## Exercise prompt
Copy all entries exactly, and wherever an entry holds a picture, leave that picture out.

## Record extracts
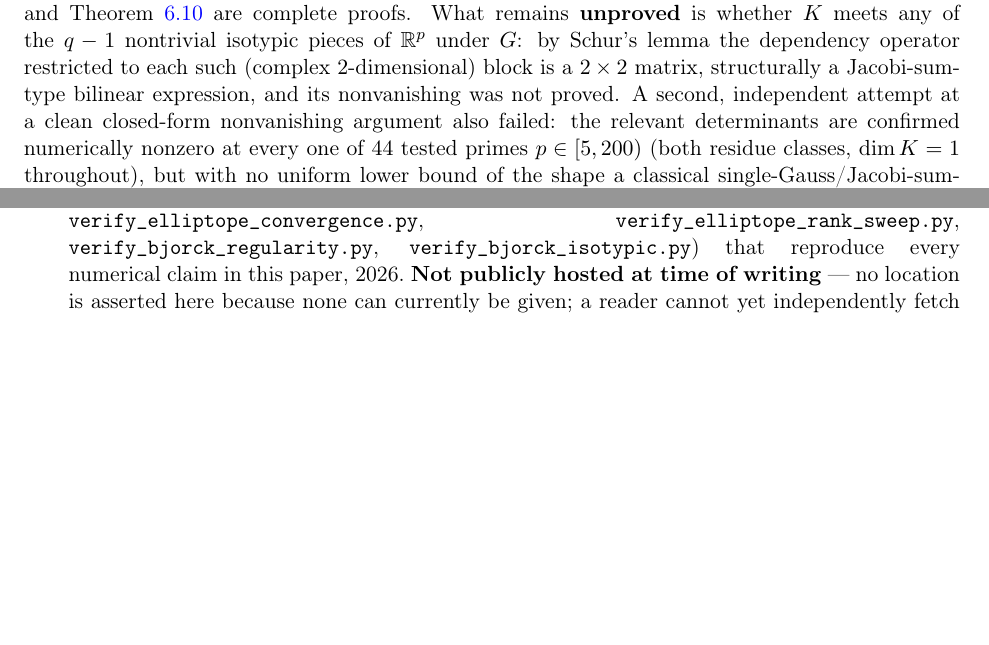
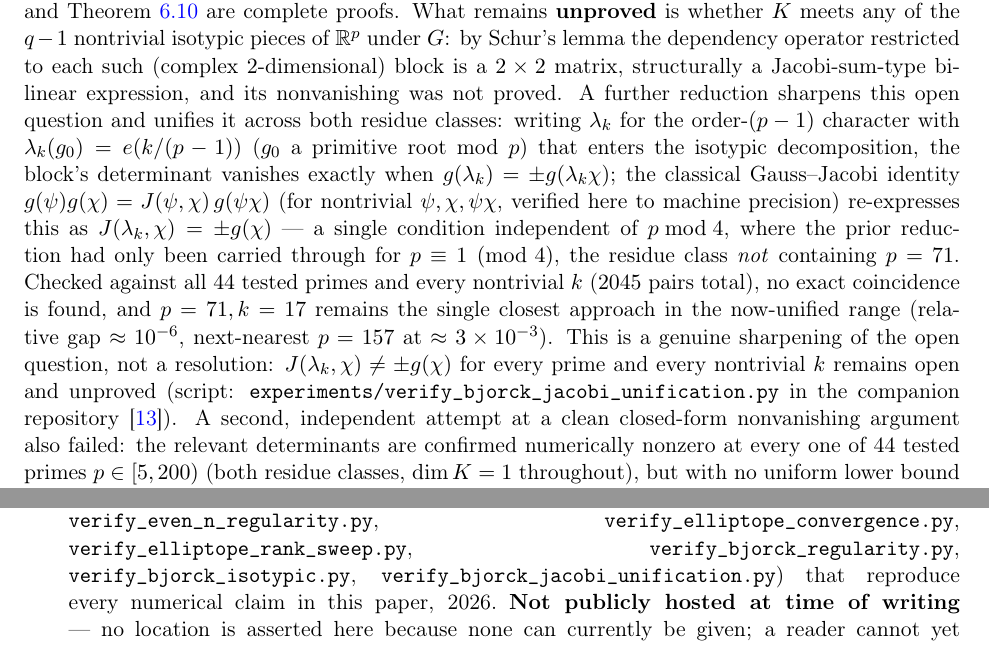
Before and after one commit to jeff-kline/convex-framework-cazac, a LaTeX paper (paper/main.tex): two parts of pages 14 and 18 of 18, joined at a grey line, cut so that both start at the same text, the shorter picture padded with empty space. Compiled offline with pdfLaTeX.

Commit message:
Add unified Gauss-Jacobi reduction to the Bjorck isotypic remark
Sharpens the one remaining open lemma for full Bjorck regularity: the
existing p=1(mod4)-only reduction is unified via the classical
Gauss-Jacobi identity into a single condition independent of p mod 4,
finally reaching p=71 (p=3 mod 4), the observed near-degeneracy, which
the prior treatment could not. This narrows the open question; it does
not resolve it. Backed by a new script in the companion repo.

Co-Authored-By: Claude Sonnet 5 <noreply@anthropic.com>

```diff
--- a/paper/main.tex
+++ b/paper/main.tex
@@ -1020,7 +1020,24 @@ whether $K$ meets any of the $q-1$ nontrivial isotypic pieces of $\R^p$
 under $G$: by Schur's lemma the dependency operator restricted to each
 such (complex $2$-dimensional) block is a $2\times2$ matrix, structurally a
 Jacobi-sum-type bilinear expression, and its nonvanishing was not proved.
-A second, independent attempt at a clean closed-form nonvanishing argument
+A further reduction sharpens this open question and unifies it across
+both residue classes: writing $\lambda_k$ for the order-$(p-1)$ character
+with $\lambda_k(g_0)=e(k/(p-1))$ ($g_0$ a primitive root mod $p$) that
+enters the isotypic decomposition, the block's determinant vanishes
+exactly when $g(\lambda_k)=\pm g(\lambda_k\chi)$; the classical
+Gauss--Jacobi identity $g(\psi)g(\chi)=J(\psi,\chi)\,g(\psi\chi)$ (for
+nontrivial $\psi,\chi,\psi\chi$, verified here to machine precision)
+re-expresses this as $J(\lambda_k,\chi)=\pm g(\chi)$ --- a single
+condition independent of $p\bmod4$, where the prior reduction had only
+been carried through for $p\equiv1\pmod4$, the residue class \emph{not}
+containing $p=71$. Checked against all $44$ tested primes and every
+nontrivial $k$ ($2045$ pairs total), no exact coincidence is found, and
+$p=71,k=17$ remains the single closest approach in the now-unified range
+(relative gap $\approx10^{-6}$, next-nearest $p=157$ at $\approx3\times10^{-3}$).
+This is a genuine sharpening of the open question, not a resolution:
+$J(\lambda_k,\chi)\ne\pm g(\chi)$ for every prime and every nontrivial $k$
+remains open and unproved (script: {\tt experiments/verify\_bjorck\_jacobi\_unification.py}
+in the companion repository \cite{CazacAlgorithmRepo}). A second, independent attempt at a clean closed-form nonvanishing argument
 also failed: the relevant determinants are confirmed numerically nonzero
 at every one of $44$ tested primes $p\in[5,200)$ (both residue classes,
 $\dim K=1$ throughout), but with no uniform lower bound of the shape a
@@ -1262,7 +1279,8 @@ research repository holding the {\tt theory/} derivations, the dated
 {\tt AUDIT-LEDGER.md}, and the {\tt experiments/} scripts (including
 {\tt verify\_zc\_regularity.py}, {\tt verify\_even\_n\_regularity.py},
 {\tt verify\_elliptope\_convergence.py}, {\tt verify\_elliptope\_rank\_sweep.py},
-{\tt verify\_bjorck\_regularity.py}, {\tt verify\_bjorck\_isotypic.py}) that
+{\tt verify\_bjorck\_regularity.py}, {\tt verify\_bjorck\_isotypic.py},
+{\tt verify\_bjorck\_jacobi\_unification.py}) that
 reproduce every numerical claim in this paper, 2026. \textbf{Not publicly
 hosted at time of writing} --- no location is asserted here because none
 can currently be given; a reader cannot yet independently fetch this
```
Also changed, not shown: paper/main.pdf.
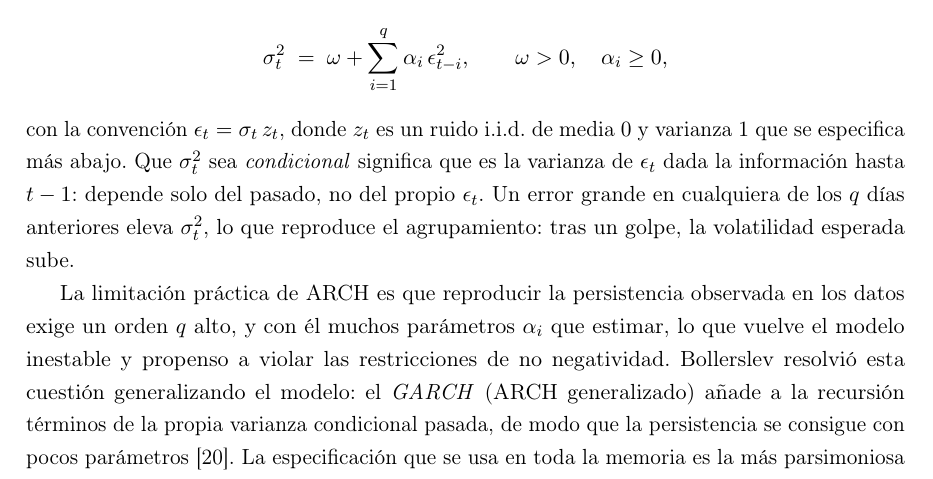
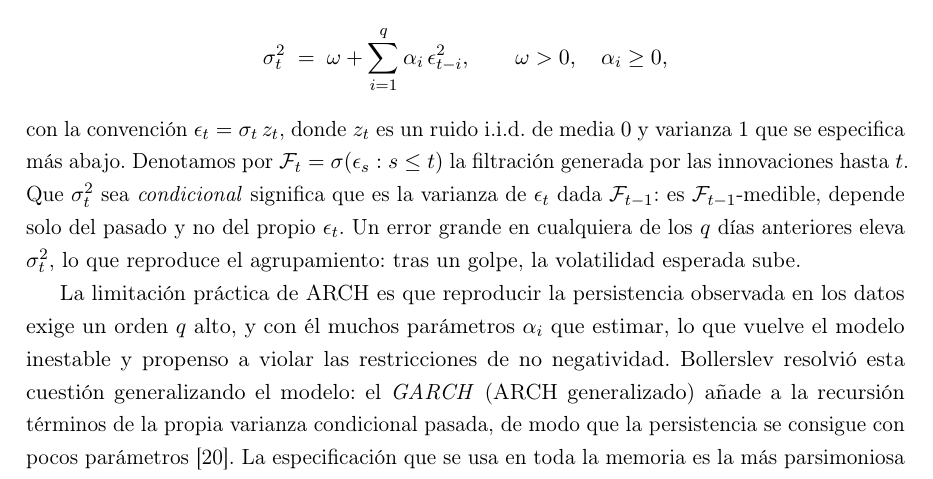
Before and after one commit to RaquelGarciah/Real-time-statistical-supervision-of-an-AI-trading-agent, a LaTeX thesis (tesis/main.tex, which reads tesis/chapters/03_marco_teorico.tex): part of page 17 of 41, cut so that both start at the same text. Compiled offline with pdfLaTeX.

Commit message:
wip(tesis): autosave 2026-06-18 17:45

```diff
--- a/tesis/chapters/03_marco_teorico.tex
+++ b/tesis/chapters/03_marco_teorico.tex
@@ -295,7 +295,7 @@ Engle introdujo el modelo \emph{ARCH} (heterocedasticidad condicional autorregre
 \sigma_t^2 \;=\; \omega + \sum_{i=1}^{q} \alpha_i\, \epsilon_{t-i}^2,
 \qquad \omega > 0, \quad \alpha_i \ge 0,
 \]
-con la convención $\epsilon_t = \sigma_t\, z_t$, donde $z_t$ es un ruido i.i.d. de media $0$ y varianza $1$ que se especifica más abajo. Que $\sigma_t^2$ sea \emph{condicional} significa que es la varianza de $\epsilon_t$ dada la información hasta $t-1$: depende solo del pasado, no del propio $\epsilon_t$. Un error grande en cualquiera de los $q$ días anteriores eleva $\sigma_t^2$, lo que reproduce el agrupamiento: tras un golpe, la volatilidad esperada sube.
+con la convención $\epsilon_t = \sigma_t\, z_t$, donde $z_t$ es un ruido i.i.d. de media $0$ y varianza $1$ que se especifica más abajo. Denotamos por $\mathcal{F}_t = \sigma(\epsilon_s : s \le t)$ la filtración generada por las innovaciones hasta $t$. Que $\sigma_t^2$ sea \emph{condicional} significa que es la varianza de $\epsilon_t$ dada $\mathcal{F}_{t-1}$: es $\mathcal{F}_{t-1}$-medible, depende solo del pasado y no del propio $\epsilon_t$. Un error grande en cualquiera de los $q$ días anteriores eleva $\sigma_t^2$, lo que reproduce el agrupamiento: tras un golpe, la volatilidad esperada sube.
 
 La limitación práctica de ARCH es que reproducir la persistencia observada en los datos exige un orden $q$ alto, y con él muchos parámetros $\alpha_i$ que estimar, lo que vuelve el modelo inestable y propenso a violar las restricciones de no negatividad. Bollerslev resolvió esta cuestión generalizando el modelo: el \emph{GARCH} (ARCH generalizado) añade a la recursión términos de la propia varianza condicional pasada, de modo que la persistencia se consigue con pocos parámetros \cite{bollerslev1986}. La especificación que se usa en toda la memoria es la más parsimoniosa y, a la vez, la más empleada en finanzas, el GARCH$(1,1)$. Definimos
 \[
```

## Response
Before and after one commit to jeff-kline/convex-framework-cazac, a LaTeX paper (paper/main.tex): two parts of pages 14 and 18 of 18, joined at a grey line, cut so that both start at the same text, the shorter picture padded with empty space. Compiled offline with pdfLaTeX.

Commit message:
Add unified Gauss-Jacobi reduction to the Bjorck isotypic remark
Sharpens the one remaining open lemma for full Bjorck regularity: the
existing p=1(mod4)-only reduction is unified via the classical
Gauss-Jacobi identity into a single condition independent of p mod 4,
finally reaching p=71 (p=3 mod 4), the observed near-degeneracy, which
the prior treatment could not. This narrows the open question; it does
not resolve it. Backed by a new script in the companion repo.

Co-Authored-By: Claude Sonnet 5 <noreply@anthropic.com>

```diff
--- a/paper/main.tex
+++ b/paper/main.tex
@@ -1020,7 +1020,24 @@ whether $K$ meets any of the $q-1$ nontrivial isotypic pieces of $\R^p$
 under $G$: by Schur's lemma the dependency operator restricted to each
 such (complex $2$-dimensional) block is a $2\times2$ matrix, structurally a
 Jacobi-sum-type bilinear expression, and its nonvanishing was not proved.
-A second, independent attempt at a clean closed-form nonvanishing argument
+A further reduction sharpens this open question and unifies it across
+both residue classes: writing $\lambda_k$ for the order-$(p-1)$ character
+with $\lambda_k(g_0)=e(k/(p-1))$ ($g_0$ a primitive root mod $p$) that
+enters the isotypic decomposition, the block's determinant vanishes
+exactly when $g(\lambda_k)=\pm g(\lambda_k\chi)$; the classical
+Gauss--Jacobi identity $g(\psi)g(\chi)=J(\psi,\chi)\,g(\psi\chi)$ (for
+nontrivial $\psi,\chi,\psi\chi$, verified here to machine precision)
+re-expresses this as $J(\lambda_k,\chi)=\pm g(\chi)$ --- a single
+condition independent of $p\bmod4$, where the prior reduction had only
+been carried through for $p\equiv1\pmod4$, the residue class \emph{not}
+containing $p=71$. Checked against all $44$ tested primes and every
+nontrivial $k$ ($2045$ pairs total), no exact coincidence is found, and
+$p=71,k=17$ remains the single closest approach in the now-unified range
+(relative gap $\approx10^{-6}$, next-nearest $p=157$ at $\approx3\times10^{-3}$).
+This is a genuine sharpening of the open question, not a resolution:
+$J(\lambda_k,\chi)\ne\pm g(\chi)$ for every prime and every nontrivial $k$
+remains open and unproved (script: {\tt experiments/verify\_bjorck\_jacobi\_unification.py}
+in the companion repository \cite{CazacAlgorithmRepo}). A second, independent attempt at a clean closed-form nonvanishing argument
 also failed: the relevant determinants are confirmed numerically nonzero
 at every one of $44$ tested primes $p\in[5,200)$ (both residue classes,
 $\dim K=1$ throughout), but with no uniform lower bound of the shape a
@@ -1262,7 +1279,8 @@ research repository holding the {\tt theory/} derivations, the dated
 {\tt AUDIT-LEDGER.md}, and the {\tt experiments/} scripts (including
 {\tt verify\_zc\_regularity.py}, {\tt verify\_even\_n\_regularity.py},
 {\tt verify\_elliptope\_convergence.py}, {\tt verify\_elliptope\_rank\_sweep.py},
-{\tt verify\_bjorck\_regularity.py}, {\tt verify\_bjorck\_isotypic.py}) that
+{\tt verify\_bjorck\_regularity.py}, {\tt verify\_bjorck\_isotypic.py},
+{\tt verify\_bjorck\_jacobi\_unification.py}) that
 reproduce every numerical claim in this paper, 2026. \textbf{Not publicly
 hosted at time of writing} --- no location is asserted here because none
 can currently be given; a reader cannot yet independently fetch this
```
Also changed, not shown: paper/main.pdf.
Before and after one commit to RaquelGarciah/Real-time-statistical-supervision-of-an-AI-trading-agent, a LaTeX thesis (tesis/main.tex, which reads tesis/chapters/03_marco_teorico.tex): part of page 17 of 41, cut so that both start at the same text. Compiled offline with pdfLaTeX.

Commit message:
wip(tesis): autosave 2026-06-18 17:45

```diff
--- a/tesis/chapters/03_marco_teorico.tex
+++ b/tesis/chapters/03_marco_teorico.tex
@@ -295,7 +295,7 @@ Engle introdujo el modelo \emph{ARCH} (heterocedasticidad condicional autorregre
 \sigma_t^2 \;=\; \omega + \sum_{i=1}^{q} \alpha_i\, \epsilon_{t-i}^2,
 \qquad \omega > 0, \quad \alpha_i \ge 0,
 \]
-con la convención $\epsilon_t = \sigma_t\, z_t$, donde $z_t$ es un ruido i.i.d. de media $0$ y varianza $1$ que se especifica más abajo. Que $\sigma_t^2$ sea \emph{condicional} significa que es la varianza de $\epsilon_t$ dada la información hasta $t-1$: depende solo del pasado, no del propio $\epsilon_t$. Un error grande en cualquiera de los $q$ días anteriores eleva $\sigma_t^2$, lo que reproduce el agrupamiento: tras un golpe, la volatilidad esperada sube.
+con la convención $\epsilon_t = \sigma_t\, z_t$, donde $z_t$ es un ruido i.i.d. de media $0$ y varianza $1$ que se especifica más abajo. Denotamos por $\mathcal{F}_t = \sigma(\epsilon_s : s \le t)$ la filtración generada por las innovaciones hasta $t$. Que $\sigma_t^2$ sea \emph{condicional} significa que es la varianza de $\epsilon_t$ dada $\mathcal{F}_{t-1}$: es $\mathcal{F}_{t-1}$-medible, depende solo del pasado y no del propio $\epsilon_t$. Un error grande en cualquiera de los $q$ días anteriores eleva $\sigma_t^2$, lo que reproduce el agrupamiento: tras un golpe, la volatilidad esperada sube.
 
 La limitación práctica de ARCH es que reproducir la persistencia observada en los datos exige un orden $q$ alto, y con él muchos parámetros $\alpha_i$ que estimar, lo que vuelve el modelo inestable y propenso a violar las restricciones de no negatividad. Bollerslev resolvió esta cuestión generalizando el modelo: el \emph{GARCH} (ARCH generalizado) añade a la recursión términos de la propia varianza condicional pasada, de modo que la persistencia se consigue con pocos parámetros \cite{bollerslev1986}. La especificación que se usa en toda la memoria es la más parsimoniosa y, a la vez, la más empleada en finanzas, el GARCH$(1,1)$. Definimos
 \[
```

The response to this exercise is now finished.